With the 3rd Test into the last session and England 239-5 the draw seems the most likely outcome, but South Africa will still fight for those last 5 wickets. Whatever the outcome of this Test there are a few things to take from this match.
Firstly, with Ntini being left out a new era of South African bowling attack needed to start. Ntini has been the man for the last decade, firstly with Pollock, and then with Steyn, but all things in sport come to an end, and although it may not be the end for Ntini, he still believes he can come back, there needs to be options going forward. Step forward Morne Morkel. Morkels potential has been there for all to see, but there’s only so long people can talk about potential before you have to start delivering. His Test career thus far has been fairly inconsistent, with moments of brilliance punctuated with wayward spells. In the last Test in Durban, with Ntini clearly off the boil, Morkel stepped up to lead the attack and bowled some brilliant spells. That form continued this week when he was given the new ball after Ntini was left out. The added responsibility and faith and belief have given Morkel more zip and more importantly – consistency. He’s had a no ball problem that has added to his inconsistency but in the Durban Test and again in this one he has not sent down a single no ball. That says a lot. This may be the beginning of a new attacking strike duo of Steyn and Morkel. One that leaves the Protea attack with a promising, healthy, future.

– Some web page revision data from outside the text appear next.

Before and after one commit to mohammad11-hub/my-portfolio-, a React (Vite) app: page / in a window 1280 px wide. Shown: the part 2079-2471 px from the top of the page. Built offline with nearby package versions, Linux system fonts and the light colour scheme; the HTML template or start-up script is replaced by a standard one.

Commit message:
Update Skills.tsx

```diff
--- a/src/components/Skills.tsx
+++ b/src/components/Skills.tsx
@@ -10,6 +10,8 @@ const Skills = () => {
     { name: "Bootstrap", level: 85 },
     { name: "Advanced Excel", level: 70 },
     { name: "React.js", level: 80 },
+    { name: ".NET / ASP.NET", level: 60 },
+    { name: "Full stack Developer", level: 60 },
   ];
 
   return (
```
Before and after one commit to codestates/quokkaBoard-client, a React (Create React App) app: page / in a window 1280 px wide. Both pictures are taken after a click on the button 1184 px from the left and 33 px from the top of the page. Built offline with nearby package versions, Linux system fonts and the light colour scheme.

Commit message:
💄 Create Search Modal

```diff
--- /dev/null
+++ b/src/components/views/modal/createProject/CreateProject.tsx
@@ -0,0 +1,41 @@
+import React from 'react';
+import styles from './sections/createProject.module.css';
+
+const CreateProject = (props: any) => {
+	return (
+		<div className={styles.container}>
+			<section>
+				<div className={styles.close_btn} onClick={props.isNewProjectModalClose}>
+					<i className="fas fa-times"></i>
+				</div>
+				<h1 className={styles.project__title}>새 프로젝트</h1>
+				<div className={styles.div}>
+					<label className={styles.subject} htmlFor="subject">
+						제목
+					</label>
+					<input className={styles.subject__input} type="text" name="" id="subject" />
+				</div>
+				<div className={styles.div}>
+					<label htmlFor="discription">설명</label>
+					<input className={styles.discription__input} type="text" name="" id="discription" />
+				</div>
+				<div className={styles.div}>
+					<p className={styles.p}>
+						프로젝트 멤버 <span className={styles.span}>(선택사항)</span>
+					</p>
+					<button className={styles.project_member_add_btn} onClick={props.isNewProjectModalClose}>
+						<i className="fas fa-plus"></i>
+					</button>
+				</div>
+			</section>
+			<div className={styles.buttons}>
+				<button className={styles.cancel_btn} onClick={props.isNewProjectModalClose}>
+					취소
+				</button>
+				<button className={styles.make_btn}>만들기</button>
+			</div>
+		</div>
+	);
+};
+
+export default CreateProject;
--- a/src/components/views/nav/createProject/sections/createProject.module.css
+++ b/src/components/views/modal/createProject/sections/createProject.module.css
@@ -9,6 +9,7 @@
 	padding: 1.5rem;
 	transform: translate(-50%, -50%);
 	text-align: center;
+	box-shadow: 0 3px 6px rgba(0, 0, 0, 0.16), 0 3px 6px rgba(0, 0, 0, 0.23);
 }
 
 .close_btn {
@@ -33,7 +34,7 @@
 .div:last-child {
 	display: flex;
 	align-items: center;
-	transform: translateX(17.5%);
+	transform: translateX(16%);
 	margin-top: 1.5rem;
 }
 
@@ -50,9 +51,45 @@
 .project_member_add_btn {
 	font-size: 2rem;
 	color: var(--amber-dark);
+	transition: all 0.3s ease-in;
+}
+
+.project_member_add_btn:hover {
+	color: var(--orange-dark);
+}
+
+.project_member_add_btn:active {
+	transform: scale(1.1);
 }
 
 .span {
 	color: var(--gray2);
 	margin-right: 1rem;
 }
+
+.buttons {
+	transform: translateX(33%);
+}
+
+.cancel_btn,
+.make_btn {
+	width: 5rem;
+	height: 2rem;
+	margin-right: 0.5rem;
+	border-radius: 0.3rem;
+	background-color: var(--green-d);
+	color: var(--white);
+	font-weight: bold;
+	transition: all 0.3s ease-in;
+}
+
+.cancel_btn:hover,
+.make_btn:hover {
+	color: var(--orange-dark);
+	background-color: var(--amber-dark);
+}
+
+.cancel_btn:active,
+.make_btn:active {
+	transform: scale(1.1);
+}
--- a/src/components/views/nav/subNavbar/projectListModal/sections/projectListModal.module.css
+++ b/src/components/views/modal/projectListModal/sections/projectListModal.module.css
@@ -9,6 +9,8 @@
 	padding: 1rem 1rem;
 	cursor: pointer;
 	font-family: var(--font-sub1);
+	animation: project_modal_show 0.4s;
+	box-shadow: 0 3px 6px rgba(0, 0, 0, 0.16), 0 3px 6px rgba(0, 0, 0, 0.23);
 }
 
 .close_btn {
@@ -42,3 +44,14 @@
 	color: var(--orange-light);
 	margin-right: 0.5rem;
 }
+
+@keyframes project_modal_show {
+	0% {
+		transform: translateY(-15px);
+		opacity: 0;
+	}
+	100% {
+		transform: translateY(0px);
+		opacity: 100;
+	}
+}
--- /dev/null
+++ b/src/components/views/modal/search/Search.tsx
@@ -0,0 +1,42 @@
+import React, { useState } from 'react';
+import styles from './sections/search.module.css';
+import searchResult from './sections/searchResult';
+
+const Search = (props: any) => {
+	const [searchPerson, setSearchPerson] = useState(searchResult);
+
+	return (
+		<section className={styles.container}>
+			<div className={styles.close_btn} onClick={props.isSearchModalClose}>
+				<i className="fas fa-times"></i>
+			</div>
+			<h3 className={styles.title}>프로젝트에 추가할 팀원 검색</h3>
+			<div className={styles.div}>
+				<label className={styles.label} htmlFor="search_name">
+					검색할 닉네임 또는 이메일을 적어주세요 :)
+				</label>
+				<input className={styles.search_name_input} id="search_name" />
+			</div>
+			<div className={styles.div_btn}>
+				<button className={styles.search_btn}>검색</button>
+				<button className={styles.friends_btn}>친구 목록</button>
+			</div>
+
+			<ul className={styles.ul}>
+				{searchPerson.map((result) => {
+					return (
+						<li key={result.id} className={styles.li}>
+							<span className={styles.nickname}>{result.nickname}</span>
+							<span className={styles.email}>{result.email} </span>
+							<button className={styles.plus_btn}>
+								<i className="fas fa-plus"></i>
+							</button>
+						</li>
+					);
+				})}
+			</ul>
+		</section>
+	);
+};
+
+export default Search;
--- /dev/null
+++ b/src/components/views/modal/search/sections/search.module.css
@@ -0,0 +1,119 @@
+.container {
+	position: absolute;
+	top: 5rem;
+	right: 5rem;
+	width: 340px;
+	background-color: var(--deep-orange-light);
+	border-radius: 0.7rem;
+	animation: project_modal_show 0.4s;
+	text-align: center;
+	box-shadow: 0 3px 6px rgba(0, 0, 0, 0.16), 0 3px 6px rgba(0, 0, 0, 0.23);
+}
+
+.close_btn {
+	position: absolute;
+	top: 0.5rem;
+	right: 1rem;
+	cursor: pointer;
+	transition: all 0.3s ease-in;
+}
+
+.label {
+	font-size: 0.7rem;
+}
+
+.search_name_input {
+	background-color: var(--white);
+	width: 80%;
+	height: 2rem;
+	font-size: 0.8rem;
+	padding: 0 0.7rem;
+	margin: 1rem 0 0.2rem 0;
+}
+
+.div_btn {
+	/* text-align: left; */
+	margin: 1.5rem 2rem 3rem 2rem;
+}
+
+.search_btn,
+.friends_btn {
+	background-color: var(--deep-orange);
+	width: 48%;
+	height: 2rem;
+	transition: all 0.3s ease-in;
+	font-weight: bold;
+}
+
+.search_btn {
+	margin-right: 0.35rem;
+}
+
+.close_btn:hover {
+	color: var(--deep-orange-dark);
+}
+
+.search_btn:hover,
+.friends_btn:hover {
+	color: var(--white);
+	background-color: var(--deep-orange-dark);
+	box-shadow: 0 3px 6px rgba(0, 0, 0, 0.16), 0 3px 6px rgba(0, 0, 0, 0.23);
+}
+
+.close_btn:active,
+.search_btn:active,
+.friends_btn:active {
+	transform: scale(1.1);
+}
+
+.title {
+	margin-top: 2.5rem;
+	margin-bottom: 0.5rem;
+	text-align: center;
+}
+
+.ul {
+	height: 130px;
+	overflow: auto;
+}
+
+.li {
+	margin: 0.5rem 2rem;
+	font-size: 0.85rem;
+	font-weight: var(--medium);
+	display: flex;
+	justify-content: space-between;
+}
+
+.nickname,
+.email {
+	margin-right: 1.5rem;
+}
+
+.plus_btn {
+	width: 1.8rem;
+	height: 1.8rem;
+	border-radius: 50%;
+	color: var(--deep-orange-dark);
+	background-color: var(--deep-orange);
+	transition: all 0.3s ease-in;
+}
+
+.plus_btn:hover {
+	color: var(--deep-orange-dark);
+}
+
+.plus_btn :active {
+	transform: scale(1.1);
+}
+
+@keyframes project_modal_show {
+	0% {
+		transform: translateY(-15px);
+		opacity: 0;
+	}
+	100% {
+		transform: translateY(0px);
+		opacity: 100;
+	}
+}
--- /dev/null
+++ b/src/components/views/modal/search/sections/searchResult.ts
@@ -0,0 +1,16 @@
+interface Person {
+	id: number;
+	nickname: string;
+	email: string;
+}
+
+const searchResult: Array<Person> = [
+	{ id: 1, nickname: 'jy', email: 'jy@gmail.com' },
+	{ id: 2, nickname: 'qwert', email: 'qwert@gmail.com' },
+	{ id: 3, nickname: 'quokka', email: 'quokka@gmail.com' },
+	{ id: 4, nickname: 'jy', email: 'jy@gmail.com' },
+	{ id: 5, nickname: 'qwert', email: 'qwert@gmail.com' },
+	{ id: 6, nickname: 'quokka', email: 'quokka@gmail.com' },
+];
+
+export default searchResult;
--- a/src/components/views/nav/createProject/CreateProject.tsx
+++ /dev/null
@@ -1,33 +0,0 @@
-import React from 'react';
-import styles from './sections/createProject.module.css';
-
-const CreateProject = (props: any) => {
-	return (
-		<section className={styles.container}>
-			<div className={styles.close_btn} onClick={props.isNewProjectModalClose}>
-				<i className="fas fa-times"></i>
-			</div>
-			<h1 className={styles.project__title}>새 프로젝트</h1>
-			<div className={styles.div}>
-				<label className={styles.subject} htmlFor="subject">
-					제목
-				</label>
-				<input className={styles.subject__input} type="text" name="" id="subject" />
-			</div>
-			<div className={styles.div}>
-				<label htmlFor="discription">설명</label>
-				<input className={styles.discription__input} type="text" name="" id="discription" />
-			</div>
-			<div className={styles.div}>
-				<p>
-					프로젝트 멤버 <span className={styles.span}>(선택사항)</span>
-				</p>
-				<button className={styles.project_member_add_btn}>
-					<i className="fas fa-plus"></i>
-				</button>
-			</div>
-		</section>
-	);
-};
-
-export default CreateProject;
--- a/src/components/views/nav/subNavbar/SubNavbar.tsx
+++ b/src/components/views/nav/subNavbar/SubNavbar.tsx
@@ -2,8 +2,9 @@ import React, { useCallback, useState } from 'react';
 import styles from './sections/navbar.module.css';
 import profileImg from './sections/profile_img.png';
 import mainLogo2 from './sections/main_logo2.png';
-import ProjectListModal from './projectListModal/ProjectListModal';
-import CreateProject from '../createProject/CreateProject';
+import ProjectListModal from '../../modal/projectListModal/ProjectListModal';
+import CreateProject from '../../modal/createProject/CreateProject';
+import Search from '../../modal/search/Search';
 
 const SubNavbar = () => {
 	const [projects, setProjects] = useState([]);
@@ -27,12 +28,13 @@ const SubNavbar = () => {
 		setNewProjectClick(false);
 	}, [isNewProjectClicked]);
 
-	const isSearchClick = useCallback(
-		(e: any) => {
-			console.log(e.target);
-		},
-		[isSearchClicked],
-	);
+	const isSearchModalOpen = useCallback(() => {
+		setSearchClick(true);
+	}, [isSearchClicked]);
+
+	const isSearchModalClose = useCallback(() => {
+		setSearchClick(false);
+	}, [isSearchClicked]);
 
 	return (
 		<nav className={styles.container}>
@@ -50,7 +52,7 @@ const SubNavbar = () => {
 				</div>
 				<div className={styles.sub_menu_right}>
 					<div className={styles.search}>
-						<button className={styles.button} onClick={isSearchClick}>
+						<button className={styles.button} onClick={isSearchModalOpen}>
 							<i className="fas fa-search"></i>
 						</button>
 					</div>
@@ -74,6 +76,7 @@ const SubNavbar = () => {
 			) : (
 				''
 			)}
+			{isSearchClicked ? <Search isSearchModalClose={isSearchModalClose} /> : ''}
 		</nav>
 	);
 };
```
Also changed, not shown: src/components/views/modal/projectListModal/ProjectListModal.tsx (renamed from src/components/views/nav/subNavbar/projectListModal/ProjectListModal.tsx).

Paul Collingwood must be the most underrated batsman in England. For a time he was considered a ODI specialised and had to battle to get into the Test team. It is strange that someone considered a limited over batsman is so dour and defensive in Test cricket. But an batting line up needs balance and can’t be made up of just dashing stroke players. Collingwood knows his job and does it so well. How many times have England needed to hang on for a draw and relied on Collingwood to battle it out for them? There’s few in this England line up who can be relied upon to bat out a day and do the job without having a dash at a loose delivery and getting out, as Cooke did yesterday. Collingwood has shortened his back lift and set out his stall to defend all day and looks like he may be doing it yet again for England. With the likes of Bell and Prior you always feel like they’ll give you a chance at some stage. Collingwood has been faultless. He doesn’t get the credit he deserves but those who do the ugly work seldom do. South Africa don’t make that mistake and value his wicket as high as that of the star players, Pieterson and Strause.
Speaking of KP, something seems off with England’s best player. He’s been very quiet all series. The hatred South Africans feel for KP has diluted since he was last here. KP has matured, he was a brash, young, upstart when his career began and shot his mouth off to much. That doesn’t happen anymore and he is, one feels, a better person than many think. The abuse he gets at the grounds here is more in jest and sport, and he is respected much more here in South Africa. However he has hardly been seen in this series. He’s been posted out on the boundary by Strauss, hardly seems to say anything, and is rarely in much conversation with the England camp during play. He seems to almost be drifting through, as if there is a problem with the other players in the team. That has come through in his batting where he has hardly been the dominating swash buckling batsman South Africans are used to. There is definitely something off with KP here in South Africa. Which is sad for cricket – love him or hate him cricket needs KP.
pic from cricinfo.com